However, more rapid diagnosis and treatment can reduce this figure. Experts urge individuals with frequent, serious, long lasting, or unusual infections to speak with a doctor. It is also important to find out if any relatives have had problems with infections and share this information with the doctor.

Primary immunodeficiency disorders result from genetic mutations. Scientists have not identified all the genetic pathways that these mutations follow. This is true for common variable immune deficiency, for example.

Secondary immunodeficiency disorders develop in response to environmental factors. They have a wide range of causes and a broad range of risk factors, including:

  • using injected drugs
  • having sex without using a condom or another barrier method
  • having limited access to good nutrition
  • having poor physical health
  • taking certain medications

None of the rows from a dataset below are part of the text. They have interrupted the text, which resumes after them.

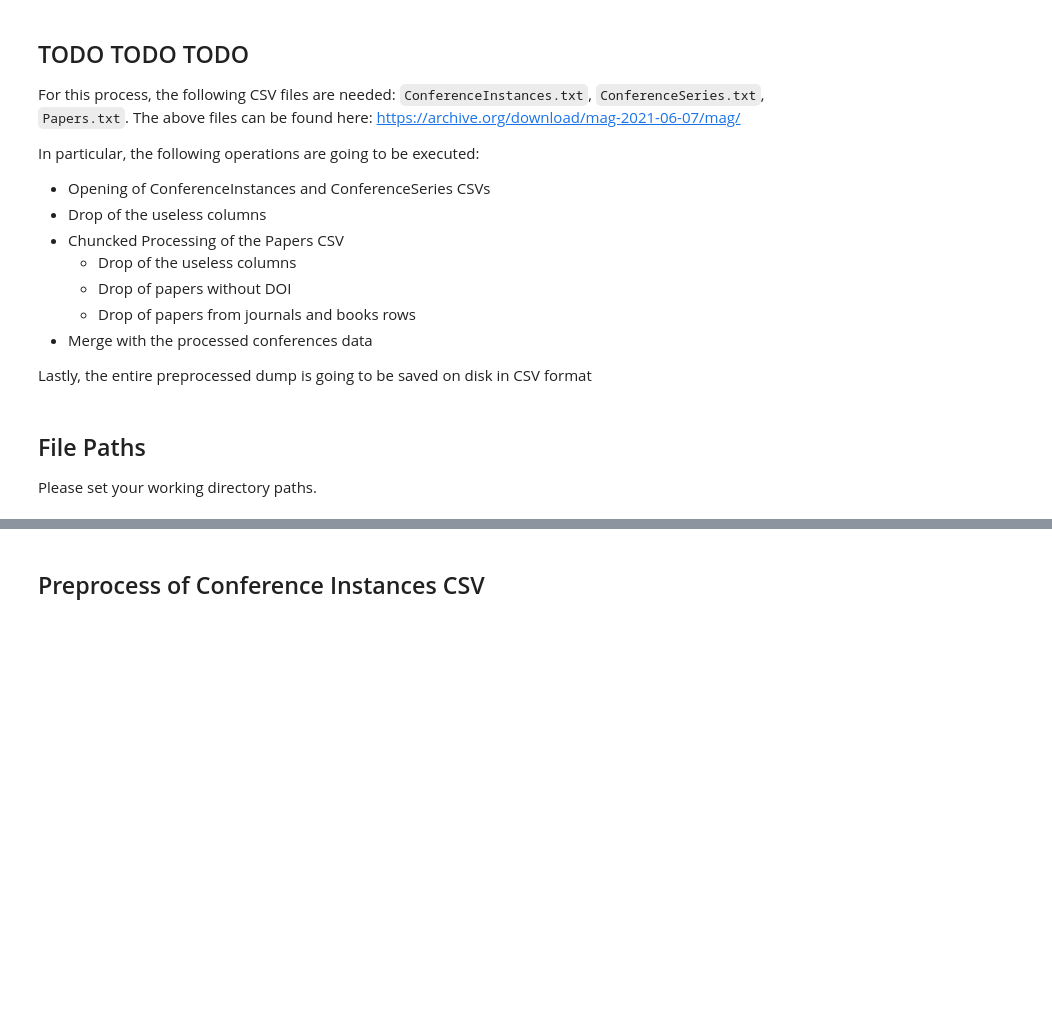
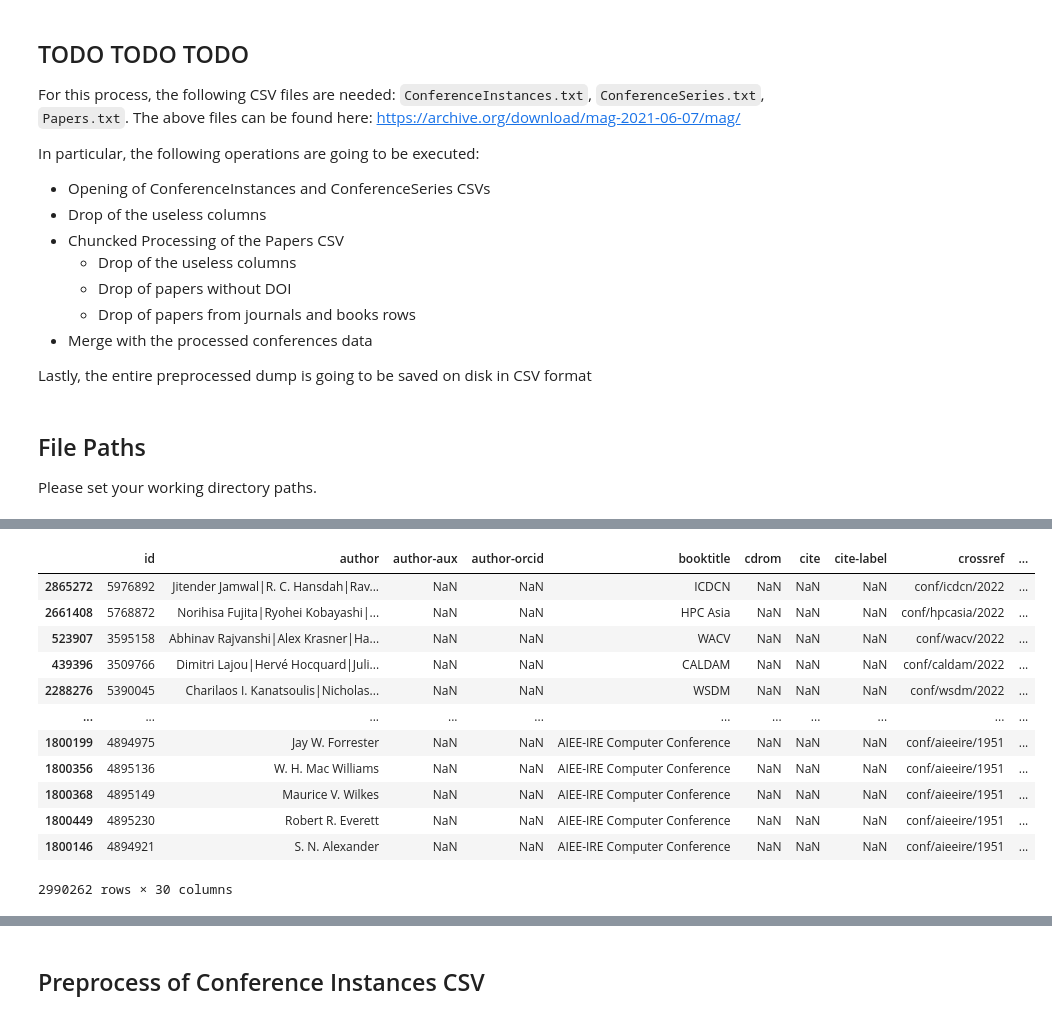
Before and after one commit to MarcoTerzulli/conftur_terzulli, a Jupyter notebook: Pipeline Citation Dumps Preprocess/preprocess_dblp_alpha_1.ipynb, the cells around one changed output, grey strips where cells are left out. Cells and saved outputs as stored; diff of their text form; code cells hidden in the pictures; blank space fills up the shorter version.

```diff
--- a/Pipeline Citation Dumps Preprocess/preprocess_dblp_alpha_1.ipynb
+++ b/Pipeline Citation Dumps Preprocess/preprocess_dblp_alpha_1.ipynb
@@ -54,0 +144,17 @@ preprocessed_papers_csv_path = r'/Users/marcoterzulli/File/Scuola Local/Magistra
+# %%
+df_dblp_raw = df_dblp_raw.sort_values(by='year', ascending=False)
+df_dblp_raw
+# %% [output]
+|  | id | author | author-aux | author-orcid | booktitle | cdrom | cite | cite-label | crossref | ... |
+| 2865272 | 5976892 | Jitender Jamwal|R. C. Hansdah|Rav... | NaN | NaN | ICDCN | NaN | NaN | NaN | conf/icdcn/2022 | ... |
+| 2661408 | 5768872 | Norihisa Fujita|Ryohei Kobayashi|... | NaN | NaN | HPC Asia | NaN | NaN | NaN | conf/hpcasia/2022 | ... |
+| 523907 | 3595158 | Abhinav Rajvanshi|Alex Krasner|Ha... | NaN | NaN | WACV | NaN | NaN | NaN | conf/wacv/2022 | ... |
+| 439396 | 3509766 | Dimitri Lajou|Hervé Hocquard|Juli... | NaN | NaN | CALDAM | NaN | NaN | NaN | conf/caldam/2022 | ... |
+| 2288276 | 5390045 | Charilaos I. Kanatsoulis|Nicholas... | NaN | NaN | WSDM | NaN | NaN | NaN | conf/wsdm/2022 | ... |
+| ... | ... | ... | ... | ... | ... | ... | ... | ... | ... | ... |
+| 1800199 | 4894975 | Jay W. Forrester | NaN | NaN | AIEE-IRE Computer Conference | NaN | NaN | NaN | conf/aieeire/1951 | ... |
+| 1800356 | 4895136 | W. H. Mac Williams | NaN | NaN | AIEE-IRE Computer Conference | NaN | NaN | NaN | conf/aieeire/1951 | ... |
+| 1800368 | 4895149 | Maurice V. Wilkes | NaN | NaN | AIEE-IRE Computer Conference | NaN | NaN | NaN | conf/aieeire/1951 | ... |
+| 1800449 | 4895230 | Robert R. Everett | NaN | NaN | AIEE-IRE Computer Conference | NaN | NaN | NaN | conf/aieeire/1951 | ... |
+| 1800146 | 4894921 | S. N. Alexander | NaN | NaN | AIEE-IRE Computer Conference | NaN | NaN | NaN | conf/aieeire/1951 | ... |
+2990262 rows × 30 columns
```
Also changed, not shown: parts of 13 cells of this notebook, 2 other files.
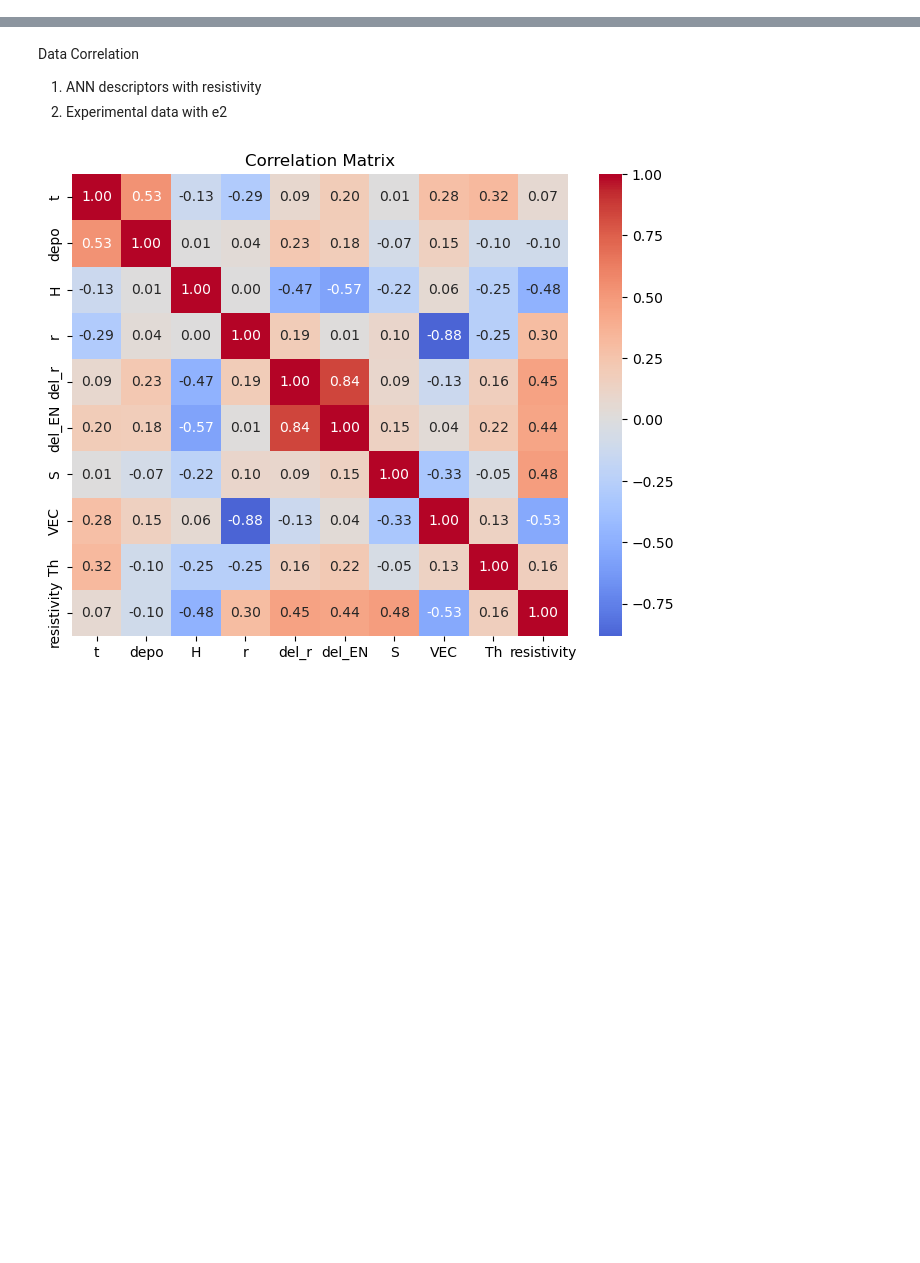
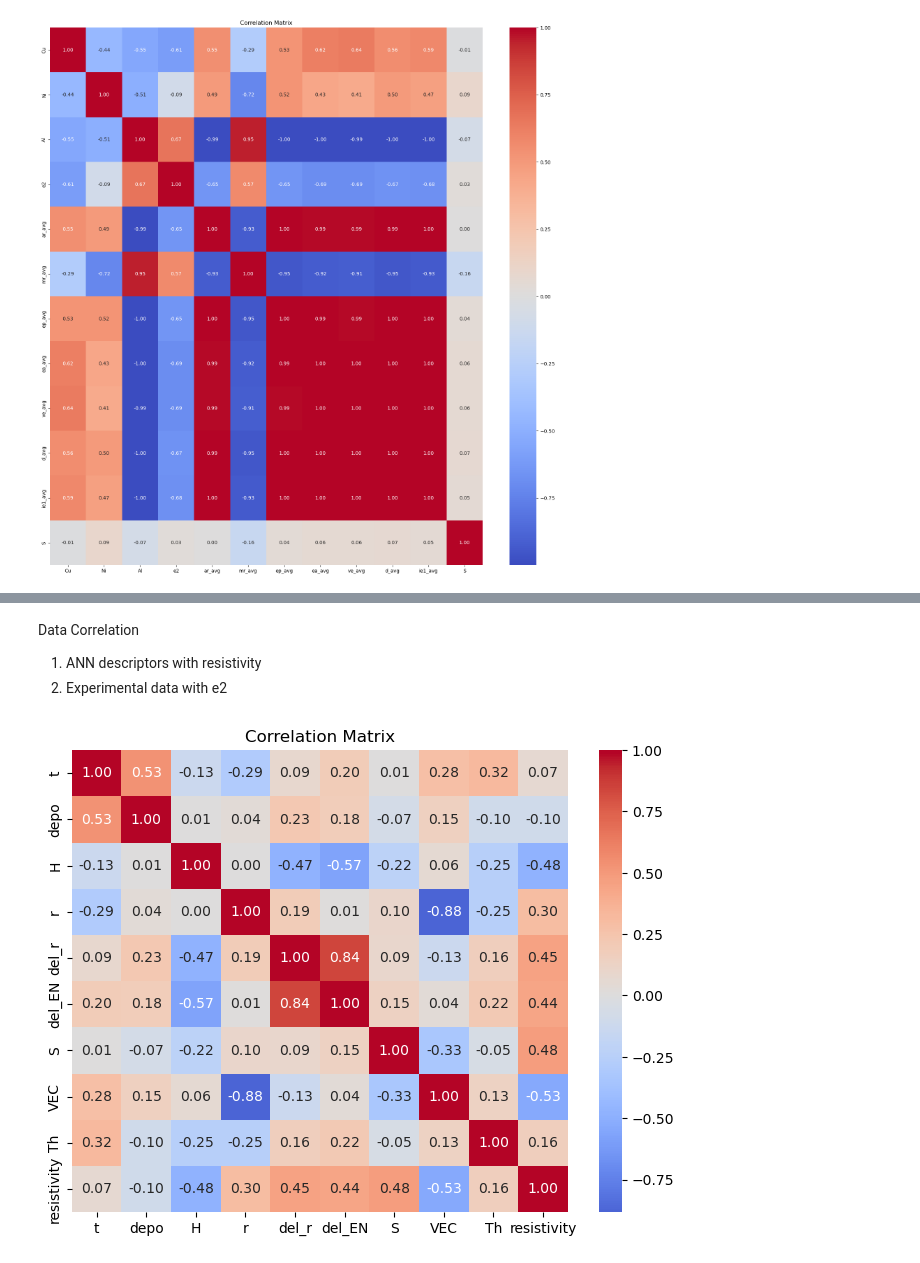
Before and after one commit to linarojas0824/Hybrid-Experimental-Data-Driven-Workflow, a Jupyter notebook: scripts/Notebooks/05_Clustering.ipynb, the cells around one changed output, grey strips where cells are left out. Drawn from its saved outputs; the diff is of its cells as text; code cells hidden in the pictures; blank space fills up the shorter version.

```diff
--- a/scripts/Notebooks/05_Clustering.ipynb
+++ b/scripts/Notebooks/05_Clustering.ipynb
@@ -15,0 +30,10 @@ from hdbscan import approximate_predict
+# %%
+df_optical = load_table(DATABASE_DIR / "Ternary_round1.db", "Optical_properties")
+df_comp = load_table(DATABASE_DIR / "Ternary_round1.db", "compositions")
+df_resis_ANN = load_table(DATABASE_DIR / "Ternary_round1.db", "ANN_resistivity")
+# --- Merge ---
+df_merged = merge_data(df_optical, df_comp)
+# --- Filter ---
+tern_1550 = filter_by_wavelength(df_merged, 1552.0)
+tern_1550 = tern_1550.reset_index(drop=True)
+tern_1550 = merge_data(tern_1550, df_resis_ANN[['ID','resistivity']])
@@ -15,0 +47,17 @@ from hdbscan import approximate_predict
+# %%
+df_comp = tern_1550[['Cu','Ni','Al','e2','resistivity']]
+# %%
+calc = AlloyDescriptorCalculator()
+
+descriptor_spec = {
+    "atomic_radius": ["avg","mismatch", "range"],
+    "metallic_radius": ["avg","mismatch", "range"],
+    "electronegativity_pauling": ["avg","mismatch", "range"],
+    "electronegativity_allen": ["avg","mismatch", "range"],
+    "valence_electrons": ["avg","mismatch", "range"],
+    "density": ["avg","mismatch", "range"],
+    "electron_affinity": ["avg","mismatch", "range"],
+    "ionization_energy_1": ["avg","mismatch", "range"]
+}
+
+df_desc = calc.transform(df_comp, descriptor_spec=descriptor_spec, include_entropy=True)
@@ -15,0 +126,8 @@ from hdbscan import approximate_predict
+# %%
+corr = df_desc.corr(numeric_only=True)
+plt.figure(figsize=(20,20))
+sns.heatmap(corr, annot=True, fmt=".2f", cmap="coolwarm", center=0)
+plt.title("Correlation Matrix")
+plt.show()
+# %% [output]
+[figure, added]
```
Also changed, not shown: parts of 19 cells of this notebook, 9 other files.
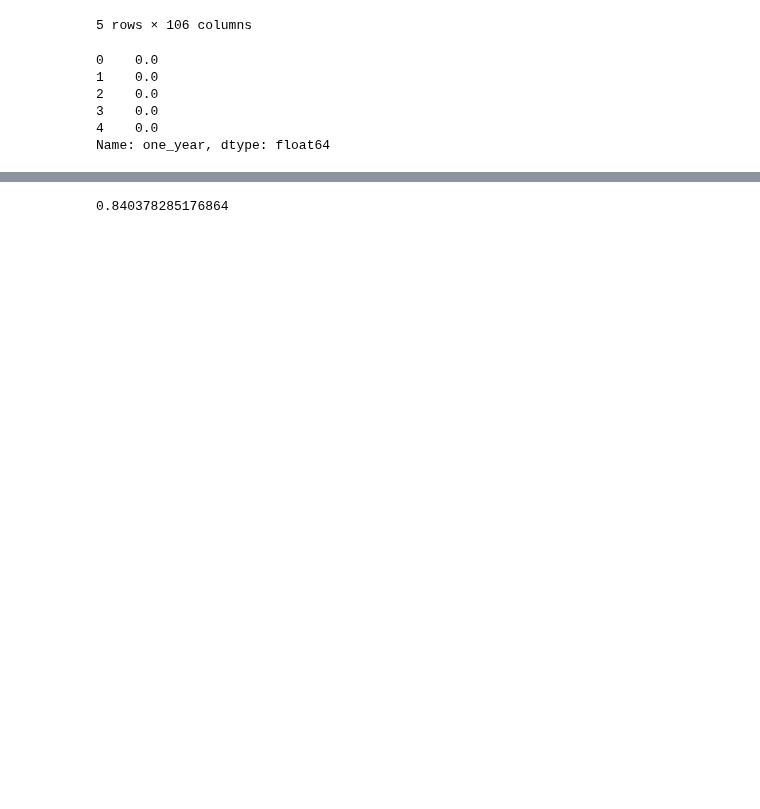
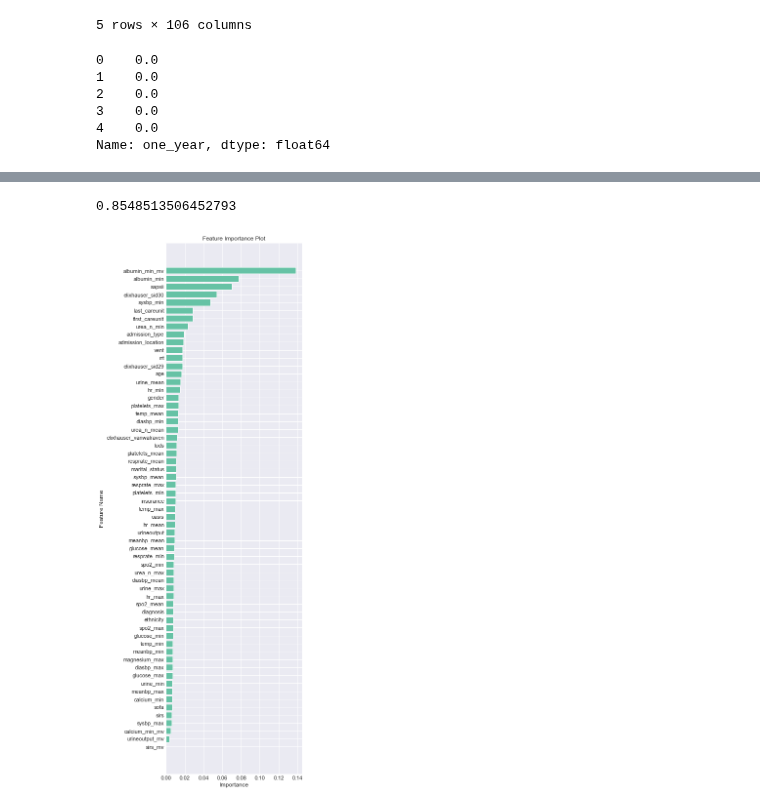
Before and after one commit to NicolasHu11/Short-Long-Term-Mortality-Prediction, a Jupyter notebook: Process Books/4-1 Xgboost Decision Tree 1 year Mortality.ipynb, the cells around one changed output, grey strips where cells are left out. Cells and saved outputs as stored; diff of their text form; code cells hidden in the pictures; blank space fills up the shorter version.

```diff
--- a/Process Books/4-1 Xgboost Decision Tree 1 year Mortality.ipynb
+++ b/Process Books/4-1 Xgboost Decision Tree 1 year Mortality.ipynb
@@ -134,8 +134,8 @@ y_train.head()
 Name: one_year, dtype: float64
 # %%
 param_grid = {
-    'learning_rate' : list(np.logspace(-5,1,5)),
-    'n_estimators'  : list(np.linspace(60,150,10).astype(int))
+    'learning_rate' : list(np.linspace(0.1,0.5,5)),
+    'n_estimators'  : list(np.logspace(1,3,3).astype(int))
 }
 model = GridSearchCV(
     estimator = XGBClassifier(verbosity=2),
@@ -144,5 +144,5 @@ model = GridSearchCV(
     verbose = 3,
     scoring = 'accuracy',
     cv = 5
-).fit(X_train,y_train)
+).fit(X_train,y_train,get_weights(y_train.values))
 # %% [output]
@@ -158,4 +157,4 @@ np.savetxt("plot metric/y_score_1y_xgboost.csv", ypred[:,1], delimiter=",")
 # %%
 best_model.score(X_test,y_test)
 # %% [output]
-0.840378285176864
+0.8548513506452793
@@ -182,0 +161,7 @@ for t_in,v_in in skf.split(X,y30):
+# %%
+%run ImportPlotFunctions.ipynb
+name = X_train.columns
+weight = best_model.feature_importances_
+feature_importance_bar(name,weight,drop_botn = 45)
+# %% [output]
+[figure, added]
```
Also changed, not shown: parts of 5 cells of this notebook, 3 other files.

Age can also be a risk factor. Premature infants and older adults are more likely to have secondary immune deficiencies.

Some of the causes can include:

  • viral infections such as HIV, the Epstein-Barr virus, or the cytomegalovirus
  • surgery to remove the spleen
  • stem cell transplants
  • autoimmune conditions
  • malnutrition or poor nutrition
  • severe burns
  • chemotherapy
  • steroid use
  • treatment with immunosuppressant drugs
  • anti-epileptic medications
  • cancer
  • diabetes

Immunodeficiency disorders can also be risk factors for other health issues. A person with an immunodeficiency disorder may be more likely to develop autoimmune conditions or certain cancers, for example.

The variations in immunodeficiency disorders mean that the symptoms can vary significantly. The most basic symptom is a tendency for recurring infections. These infections may be serious, be difficult to treat, and last longer than expected.

Below are some other general issues that can indicate an immunodeficiency disorder:

  • weight loss
  • slow growth (in children)
  • swollen glands
  • anemia
  • a low platelet count
  • swollen joints
  • frequent abscesses
  • conjunctivitis
  • rashes
  • food allergies
  • gum problems
  • unusual or opportunistic infections

The symptoms of an immunodeficiency disorder have direct links to the affected part of the immune system. When the disorder affects the B cells, for example, a person may get recurring bacterial infections. On the other hand, when the disorder affects both the B and T cells, a person may get infections from fungi, bacteria, or viruses.

Specific immunodeficiency disorders have certain associations. For example:

  • Antibody deficiencies have links to frequent infections from bacteria.
  • Phagocytic defects can lead to slow wound healing and clusters of immune cells called granulomas.
  • Some forms of complement deficiencies can result in liver infections. Individuals with other forms may be prone to autoimmune conditions.
  • Immune dysregulation may increase the risk of developing an autoimmune condition or cancer.

People with primary immunodeficiency disorders need to be extra careful to avoid getting an infection. Experts urge these individuals to:

  • Be vigilant about hygiene in all respects, especially hand-washing.
  • Follow a healthy lifestyle consisting of a balanced diet, regular exercise, and plenty of rest.
  • Limit contact with people who are sick.
  • Take advantage of vaccines and immunizations when appropriate.
  • Contact a doctor for regular checkups and evaluations.
  • Safeguard one’s mental health.

Doctors can use medications to treat infections that result from reduced immune system function. People with low T cell counts, for example, can frequently receive treatment before they even get an infection. On the other hand, people with low levels of the immunoglobulin G antibody may receive monthly shots to maintain their levels.

In the case of chemotherapy treatment for cancer, a person may not be able to avoid the immunodeficiency that results. In this situation, there are treatment options for low white blood cells, for example.

Bone marrow transplants can improve immune system function in people with some primary immunodeficiency disorders, but potential complications are significant. Researchers are now exploring gene therapy for several of these disorders.